The 2019 data surveyed around 20,000 people aged 14 and over about their attitudes towards drugs and found that for the first time 20% of respondents supported regular cannabis use, more than the 15% supporting tobacco use.

As cannabis use becomes more acceptable, more Australians support tougher penalties against tobacco use, the study found. Another finding found that 72% of people in the Australian Capital Territory (ACT) supported restricting the use of electronic cigarettes in public places compared to 61% in the Northern Territory (NT).

Overall, 85% of respondents supported stricter enforcement of laws against the supply of tobacco to minors and tougher penalties for selling or supplying tobacco to minors. However, respondents were broadly opposed to increasing tobacco taxes to discourage smoking or increasing tobacco taxes to fund health education, with 18% and 17% respectively supporting these measures.

Conversely, community support for cannabis legalization has increased from 25% in 2010 to 41% in 2019. This was also the first time more people supported than opposed to legalizing cannabis in Australia (41% vs. 37%).

Compared to 2010 figures, Australians have also relaxed their stance on punishing cannabis owners. In 2010, 34% of respondents said possession of cannabis should be a criminal offense compared to 22% in 2019. When asked whether penalties for supplying cannabis should be increased, 60% of respondents said in the year Yes in 2010, while 44% answered the same in 2019. When asked if they approved of regular adult cannabis use, the number rose from 8% approval in 2010 to 20% in 2019.

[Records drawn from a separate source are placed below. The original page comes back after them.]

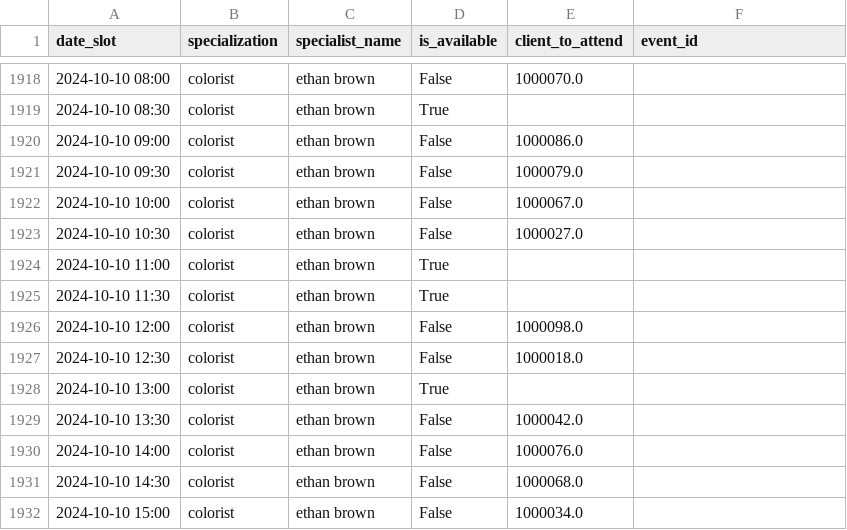
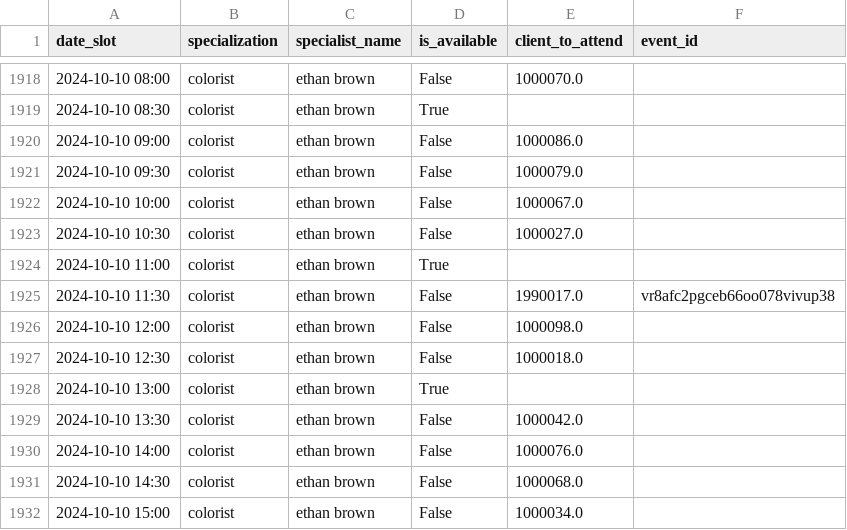
Before and after one commit to Leojr2021/customer-service-beauty-salon, a CSV file: data/syntetic_data/availability.csv, drawn as a sheet; only a part is shown, gaps mark what is left out; the diff covers the shown part only.

```diff
--- a/data/syntetic_data/availability.csv
+++ b/data/syntetic_data/availability.csv
@@ -1924,3 +1924,3 @@ date_slot,specialization,specialist_name,is_available,client_to_attend,event_id
 2024-10-10 11:00,colorist,ethan brown,True,,
-2024-10-10 11:30,colorist,ethan brown,True,,
+2024-10-10 11:30,colorist,ethan brown,False,1990017.0,vr8afc2pgceb66oo078vivup38
 2024-10-10 12:00,colorist,ethan brown,False,1000098.0,
```
Also changed, not shown: 15 edited cells elsewhere in this file, 2 other files.
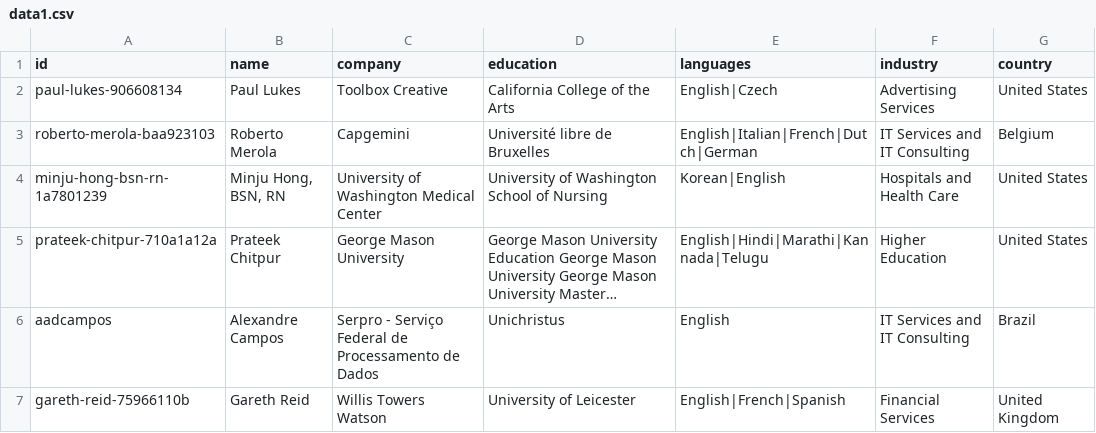
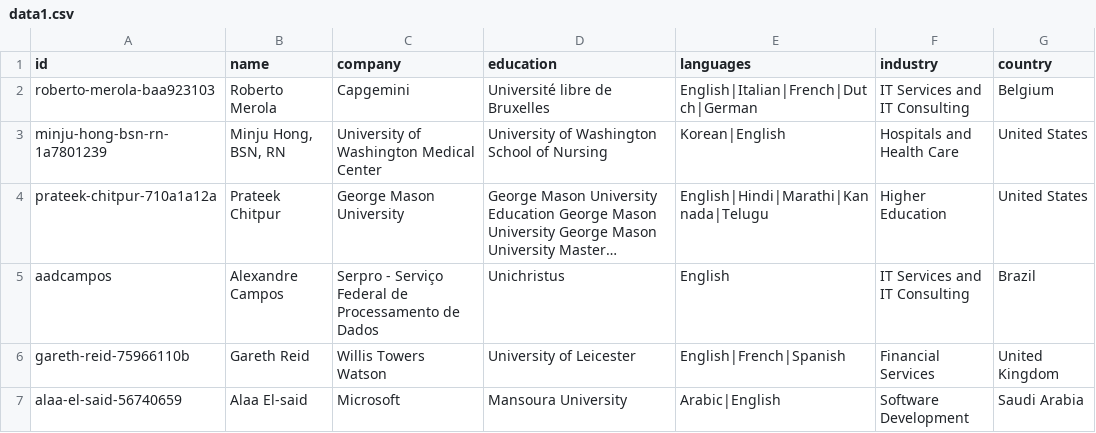
Before and after one commit to victordeman/Agent-Oracle, a CSV file: data1.csv, drawn as a sheet; only a part is shown; the shorter side is filled out with more unchanged rows; long unchanged cells end in …; the diff names each change by its address in the sheet, - before the commit and + after, or states it on an @@ line.

Commit message:
Update data1.csv

```diff
--- a/data1.csv
+++ b/data1.csv
-row 2: paul-lukes-906608134 | Paul Lukes | Toolbox Creative | California College of the Arts | English|Czech | Advertising Services | United States
```
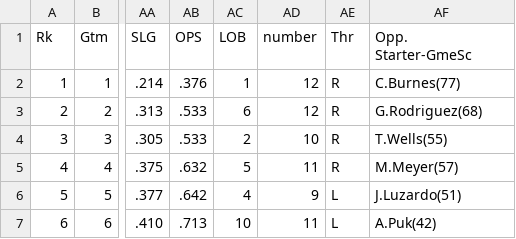
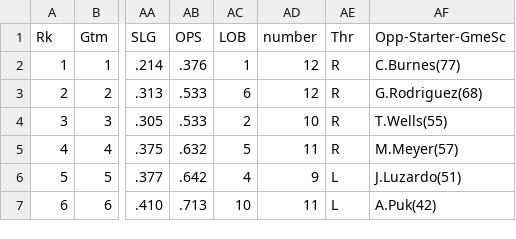
Before and after one commit to sammer21/MLB, a CSV file: seeds/teams/american_league/american_league_west/angels/team_game_log_batting_angels.csv, drawn as a sheet; only a part is shown, gaps mark what is left out; the diff names each change by its address in the sheet, - before the commit and + after, or states it on an @@ line.

```diff
--- a/seeds/teams/american_league/american_league_west/angels/team_game_log_batting_angels.csv
+++ b/seeds/teams/american_league/american_league_west/angels/team_game_log_batting_angels.csv
-AF1: Opp. Starter-GmeSc
+AF1: Opp-Starter-GmeSc
```
Also changed, not shown: 1 other file.
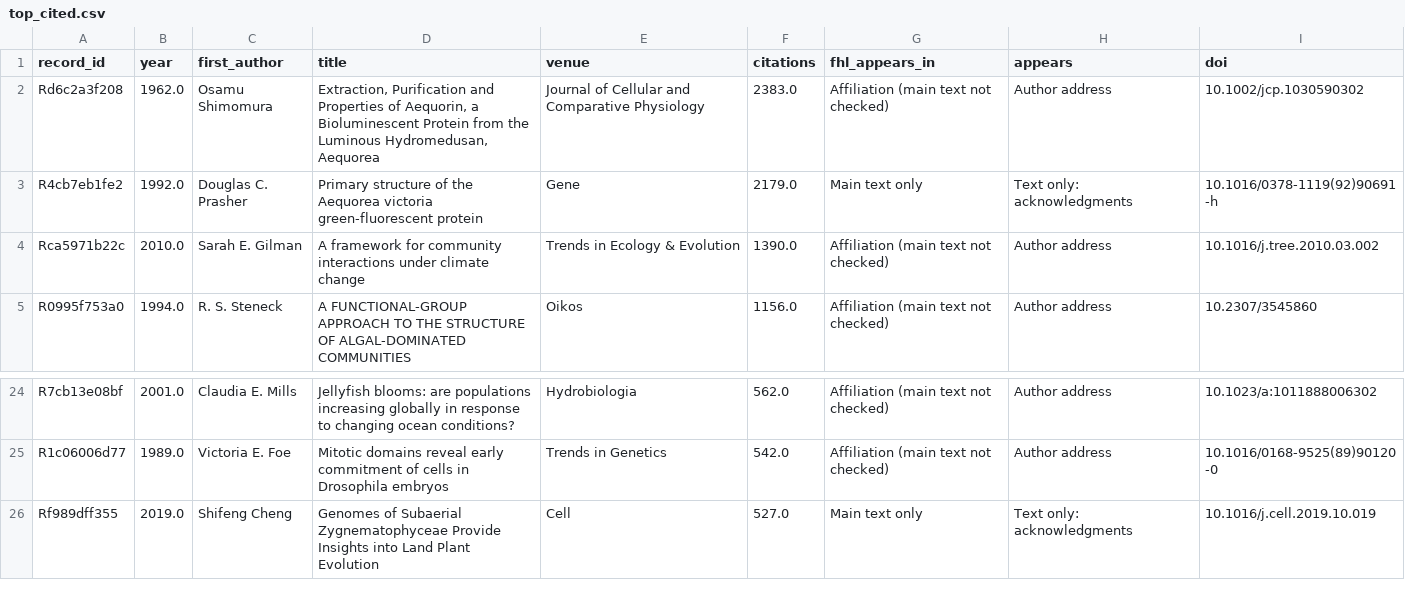
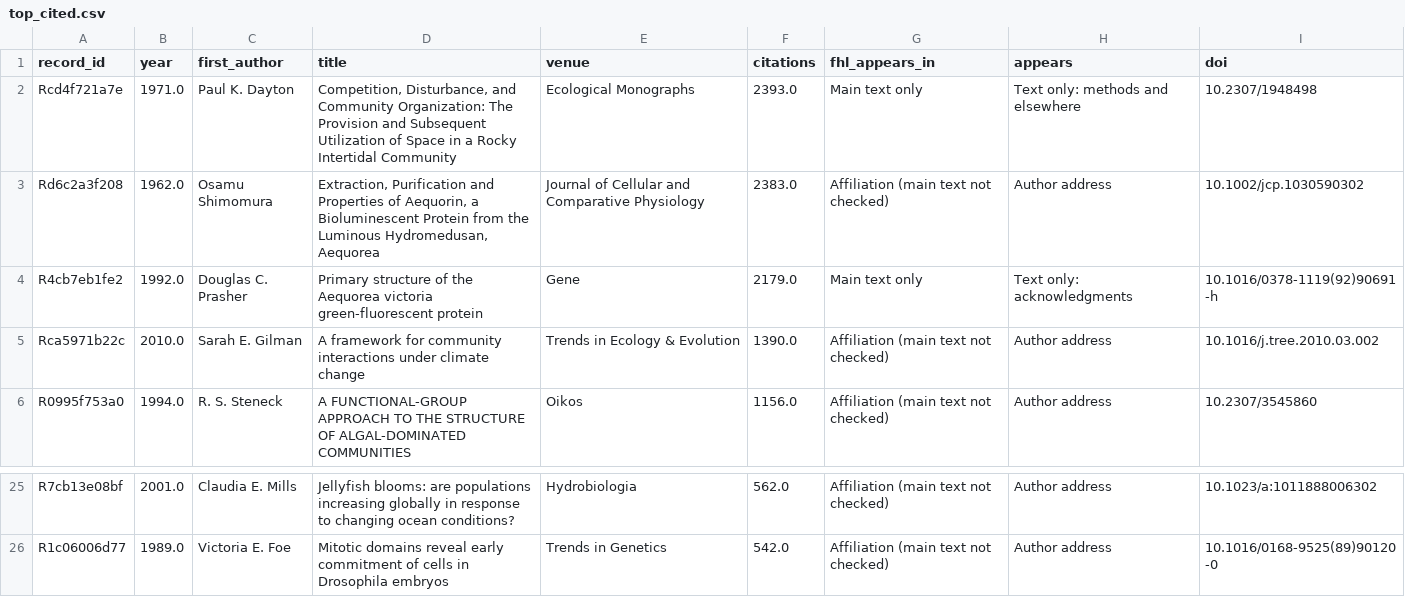
Before and after one commit to weertman/fhl-research-profile, a CSV file: data/top_cited.csv, drawn as a sheet; only a part is shown, gaps mark what is left out.

```diff
--- a/data/top_cited.csv
+++ b/data/top_cited.csv
@@ -1,2 +1,3 @@
 record_id,year,first_author,title,venue,citations,fhl_appears_in,appears,doi
+Rcd4f721a7e,1971.0,Paul K. Dayton,"Competition, Disturbance, and Community Organization: The Provision and Subsequent Utilization of Space in a Rocky Intertidal Community",Ecological Monographs,2393.0,Main text only,Text only: methods and elsewhere,10.2307/1948498
 Rd6c2a3f208,1962.0,Osamu Shimomura,"Extraction, Purification and Properties of Aequorin, a Bioluminescent Protein from the Luminous Hydromedusan, Aequorea",Journal of Cellular and Comparative Physiology,2383.0,Affiliation (main text not checked),Author address,10.1002/jcp.1030590302
@@ -25,2 +26 @@ R7cb13e08bf,2001.0,Claudia E. Mills,Jellyfish blooms: are populations increasing
 R1c06006d77,1989.0,Victoria E. Foe,Mitotic domains reveal early commitment of cells in Drosophila embryos,Trends in Genetics,542.0,Affiliation (main text not checked),Author address,10.1016/0168-9525(89)90120-0
-Rf989dff355,2019.0,Shifeng Cheng,Genomes of Subaerial Zygnematophyceae Provide Insights into Land Plant Evolution,Cell,527.0,Main text only,Text only: acknowledgments,10.1016/j.cell.2019.10.019
```
Also changed, not shown: data/coauthor_places.csv, data/discoveries.csv, 23 other files.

However, almost four in five (78%) of those surveyed said they would still not use cannabis even if it were legal. The proportion of people who said they would try if it were legal has increased from 5.3% in 2010 to 9.5% in 2019. Additionally, 11% of respondents to the ACT would try cannabis if it were legal, compared to 7.5% in Tasmania.

The study also examines issues surrounding alcohol use and other illegal drugs.

Australians were the most in favor of stricter legal penalties for drunk driving and stricter enforcement of the Underage Alcohol Act with 84% and 79% of respondents respectively. Respondents were most opposed to increasing the price of alcohol, with 47% believing the price should go up, and reducing trading hours for pubs and clubs, with 40% expressing support.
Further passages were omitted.